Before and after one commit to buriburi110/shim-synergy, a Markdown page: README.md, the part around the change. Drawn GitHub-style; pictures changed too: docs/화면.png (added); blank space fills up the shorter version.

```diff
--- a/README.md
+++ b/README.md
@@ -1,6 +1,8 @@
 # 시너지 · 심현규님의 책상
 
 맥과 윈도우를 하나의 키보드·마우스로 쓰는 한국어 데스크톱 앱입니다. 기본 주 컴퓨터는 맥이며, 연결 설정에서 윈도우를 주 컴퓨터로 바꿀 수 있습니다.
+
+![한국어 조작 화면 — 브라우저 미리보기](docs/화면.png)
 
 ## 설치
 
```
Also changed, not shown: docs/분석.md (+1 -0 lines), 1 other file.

###

Could you reproduce every record above exactly as it appears?

Before and after one commit to buriburi110/shim-synergy, a Markdown page: README.md, the part around the change. Drawn GitHub-style; pictures changed too: docs/화면.png (added); blank space fills up the shorter version.

```diff
--- a/README.md
+++ b/README.md
@@ -1,6 +1,8 @@
 # 시너지 · 심현규님의 책상
 
 맥과 윈도우를 하나의 키보드·마우스로 쓰는 한국어 데스크톱 앱입니다. 기본 주 컴퓨터는 맥이며, 연결 설정에서 윈도우를 주 컴퓨터로 바꿀 수 있습니다.
+
+![한국어 조작 화면 — 브라우저 미리보기](docs/화면.png)
 
 ## 설치
 
```
Also changed, not shown: docs/분석.md (+1 -0 lines), 1 other file.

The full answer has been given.